In the week since Thacher Park has been officially closed, local politicians and park advocates have been sounding off about the closure. Assemblyman John McEneny, D-Albany, and John Kilroy, president of Friends of Thacher Park both say the park is being used as a bargaining chip in the budget battle.
We are kind of as dumbfounded as the rest of the state that the governor went through with it, said Kilroy. "The ball is in the governor's court. The governor seems to be using the people of the state as a bargaining chip with the legislature."
McEneny agreed with Kilroy's assessment.
"I think the people who patronize and need parks are being used as pawns in a budget battle, and I don't think it's right," he said.

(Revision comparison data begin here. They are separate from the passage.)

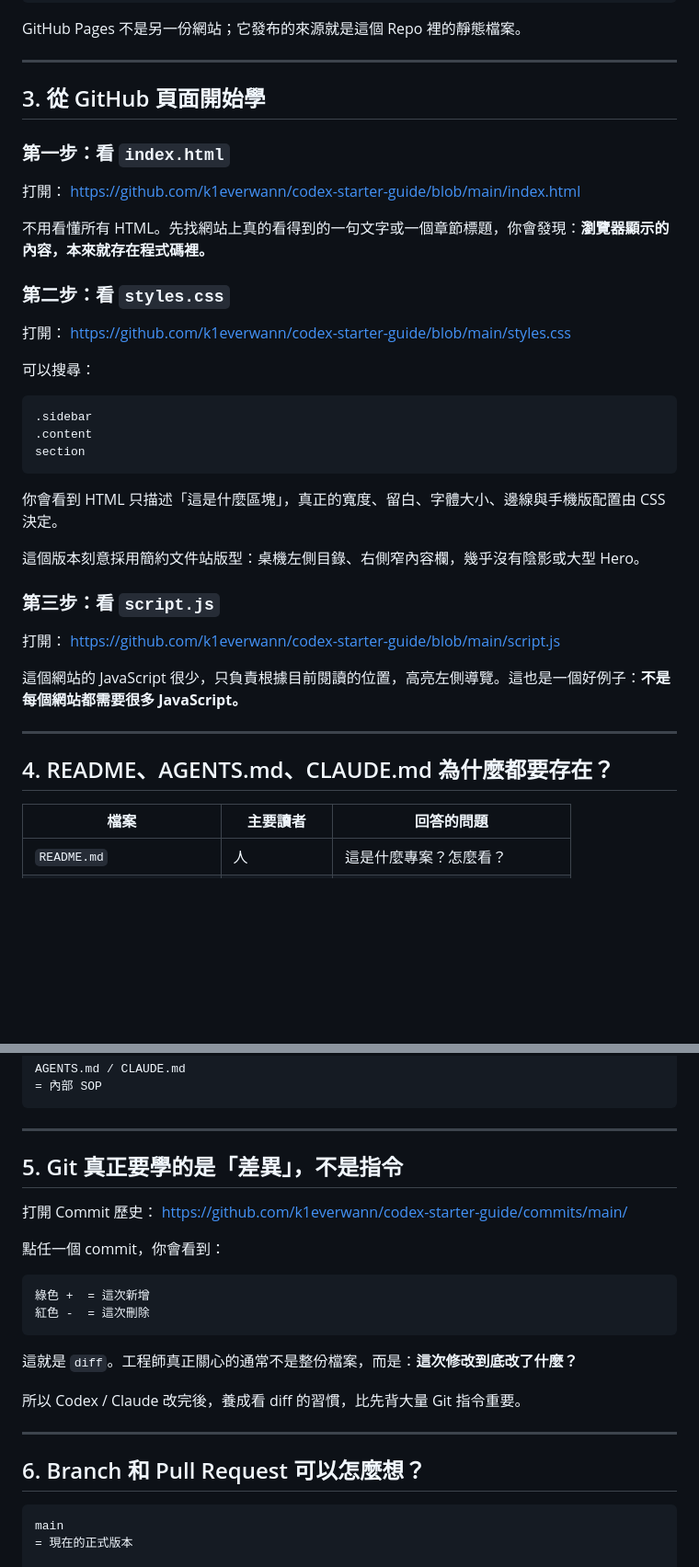
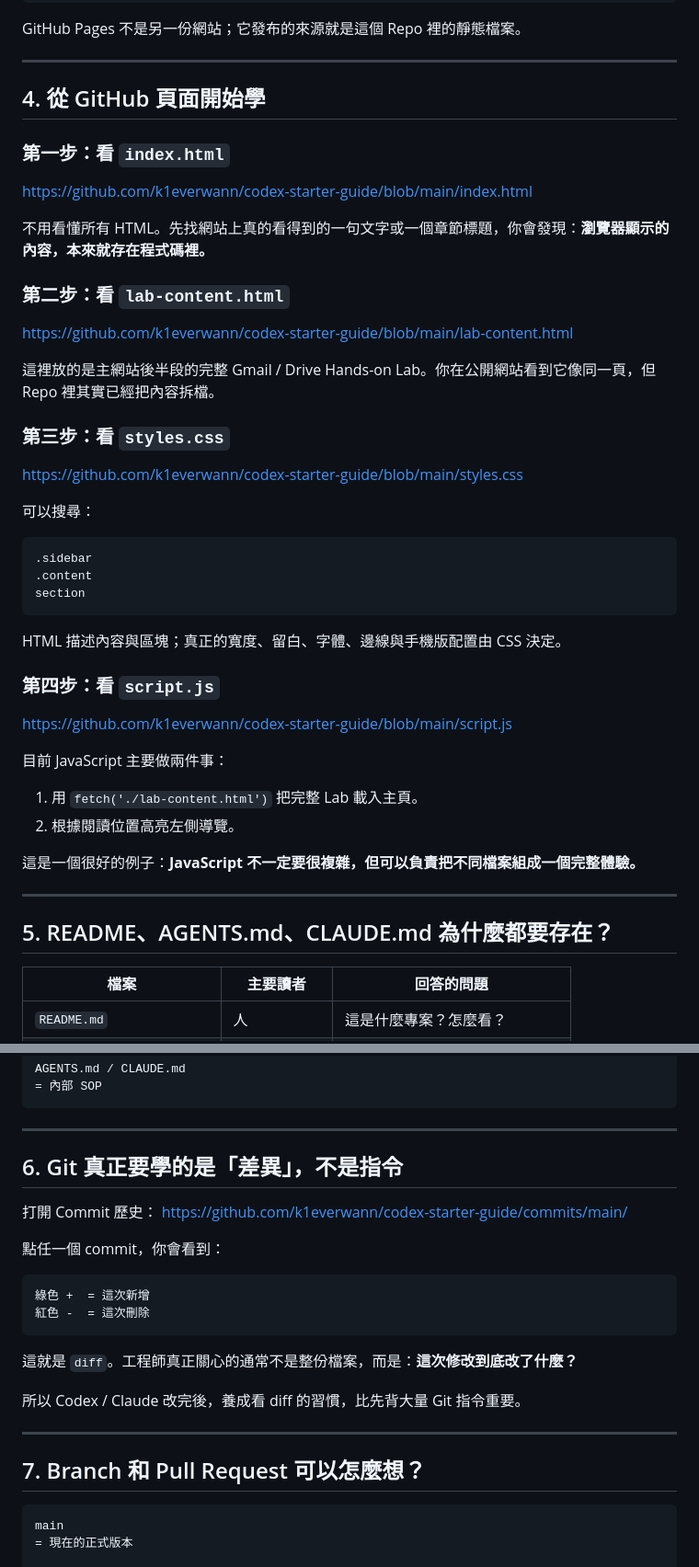
Before and after one commit to k1everwann/codex-starter-guide, a Markdown page: PROJECT-ARCHITECTURE.md, 2 parts joined by grey strips. Shown at 92% size. GitHub-like rendering; blank space fills up the shorter version.

````diff
--- a/PROJECT-ARCHITECTURE.md
+++ b/PROJECT-ARCHITECTURE.md
@@ -67,18 +100,22 @@ GitHub Pages 不是另一份網站；它發布的來源就是這個 Repo 裡的
 
 ---
 
-## 3. 從 GitHub 頁面開始學
+## 4. 從 GitHub 頁面開始學
 
 ### 第一步：看 `index.html`
 
-打開：
 <https://github.com/k1everwann/codex-starter-guide/blob/main/index.html>
 
 不用看懂所有 HTML。先找網站上真的看得到的一句文字或一個章節標題，你會發現：**瀏覽器顯示的內容，本來就存在程式碼裡。**
 
-### 第二步：看 `styles.css`
+### 第二步：看 `lab-content.html`
 
-打開：
+<https://github.com/k1everwann/codex-starter-guide/blob/main/lab-content.html>
+
+這裡放的是主網站後半段的完整 Gmail / Drive Hands-on Lab。你在公開網站看到它像同一頁，但 Repo 裡其實已經把內容拆檔。
+
+### 第三步：看 `styles.css`
+
 <https://github.com/k1everwann/codex-starter-guide/blob/main/styles.css>
 
 可以搜尋：
@@ -89,20 +126,22 @@ GitHub Pages 不是另一份網站；它發布的來源就是這個 Repo 裡的
 section
 ```
 
-你會看到 HTML 只描述「這是什麼區塊」，真正的寬度、留白、字體大小、邊線與手機版配置由 CSS 決定。
+HTML 描述內容與區塊；真正的寬度、留白、字體、邊線與手機版配置由 CSS 決定。
 
-這個版本刻意採用簡約文件站版型：桌機左側目錄、右側窄內容欄，幾乎沒有陰影或大型 Hero。
+### 第四步：看 `script.js`
 
-### 第三步：看 `script.js`
-
-打開：
 <https://github.com/k1everwann/codex-starter-guide/blob/main/script.js>
 
-這個網站的 JavaScript 很少，只負責根據目前閱讀的位置，高亮左側導覽。這也是一個好例子：**不是每個網站都需要很多 JavaScript。**
+目前 JavaScript 主要做兩件事：
+
+1. 用 `fetch('./lab-content.html')` 把完整 Lab 載入主頁。
+2. 根據閱讀位置高亮左側導覽。
+
+這是一個很好的例子：**JavaScript 不一定要很複雜，但可以負責把不同檔案組成一個完整體驗。**
 
 ---
 
-## 4. README、AGENTS.md、CLAUDE.md 為什麼都要存在？
+## 5. README、AGENTS.md、CLAUDE.md 為什麼都要存在？
 
 | 檔案 | 主要讀者 | 回答的問題 |
 |---|---|---|
@@ -126,7 +165,7 @@ AGENTS.md / CLAUDE.md
 
 ---
 
-## 5. Git 真正要學的是「差異」，不是指令
+## 6. Git 真正要學的是「差異」，不是指令
 
 打開 Commit 歷史：
 <https://github.com/k1everwann/codex-starter-guide/commits/main/>
@@ -144,7 +183,7 @@ AGENTS.md / CLAUDE.md
 
 ---
 
-## 6. Branch 和 Pull Request 可以怎麼想？
+## 7. Branch 和 Pull Request 可以怎麼想？
 
 ```text
 main
````
Also changed, not shown: other parts of PROJECT-ARCHITECTURE.md (+67 -29 lines).
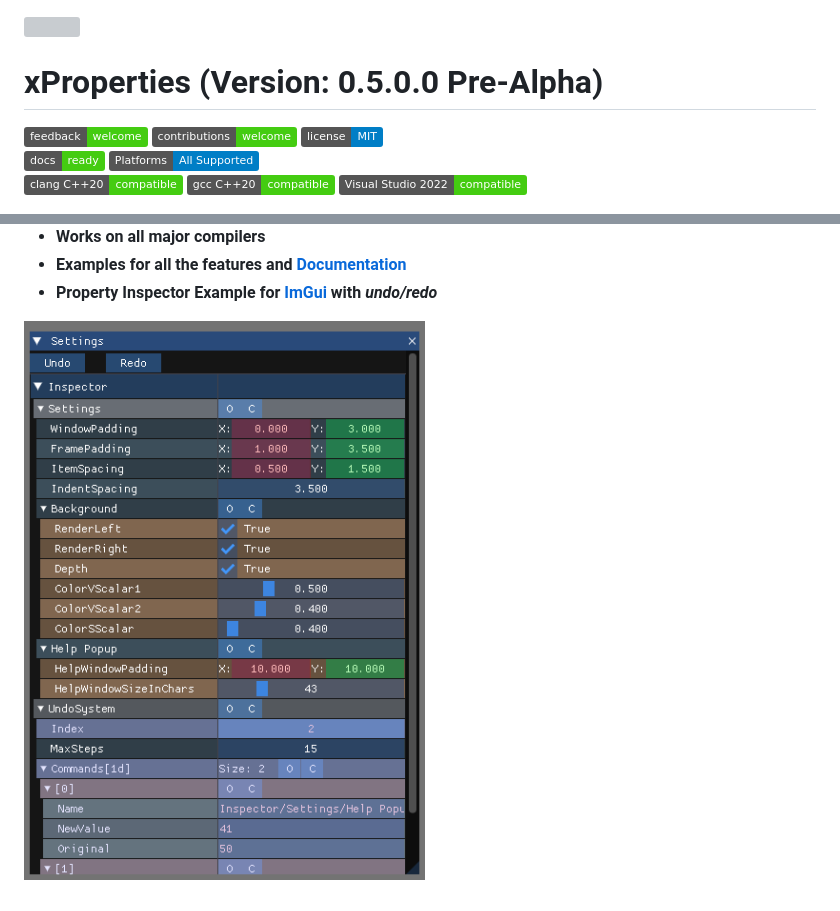
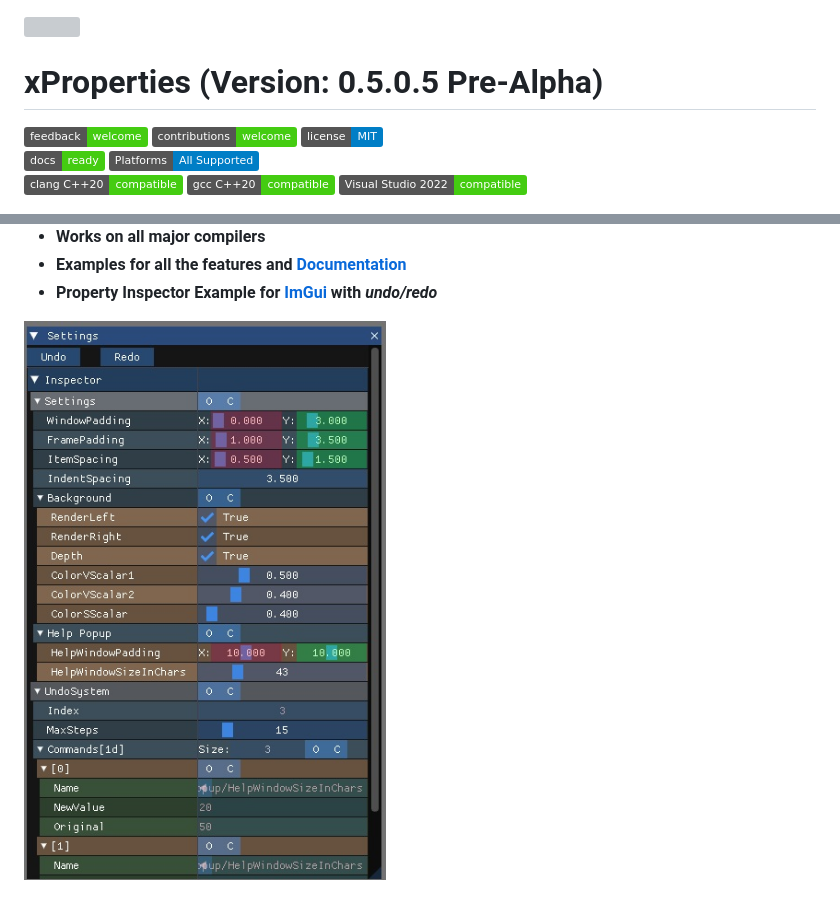
Before and after one commit to LIONant-depot/xproperty, a Markdown page: README.md, 2 parts joined by grey strips. GitHub-like rendering; pictures changed too: documentation/ImguiPropertyInspector.png; badges without logos; grey boxes are pictures that could not be loaded.

```diff
--- a/README.md
+++ b/README.md
@@ -1,7 +1,7 @@
 <img src="https://i.imgur.com/GfJb3sQ.jpg" align="right" width="150px" />
 
 
-# xProperties (Version: 0.5.0.0 Pre-Alpha)
+# xProperties (Version: 0.5.0.5 Pre-Alpha)
 
 [             ![Feedback](https://img.shields.io/badge/feedback-welcome-brightgreen.svg)](https://gitlab.com/LIONant/properties/issues)
 [![Contributions welcome](https://img.shields.io/badge/contributions-welcome-brightgreen.svg)](https://gitlab.com/LIONant/properties)
```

The closure of 41 state parks and 14 historical sites was first put on the table in February when the governor's proposed budget included a $20 million cut in the amount of funding the Office of Parks, Recreation, and Historical Perseveration in the 2011-11 fiscal year.
Both houses of the legislature included a full restoration of funding for the parks in their versions of the proposed budget, however, the assembly, senate, and governor have yet to come up with a final version of the budget.
Since the budget deadline of Wednesday, March 31, the state has been operating on short-term emergency appropriations that provide for the bare-bones operation of state government until a permanent budget is passed.
Eileen Larrabee, communications director for the Office of Parks, Recreation, Historic Preservation, said that since the deadline, Thacher Park has been operating on a week to week basis, and with the onset of warmer weather, the staff could no longer sustain operations to meet the needs of the park.
"This is about the economic realities this agency, like other agencies, are dealing with," said Larrabee.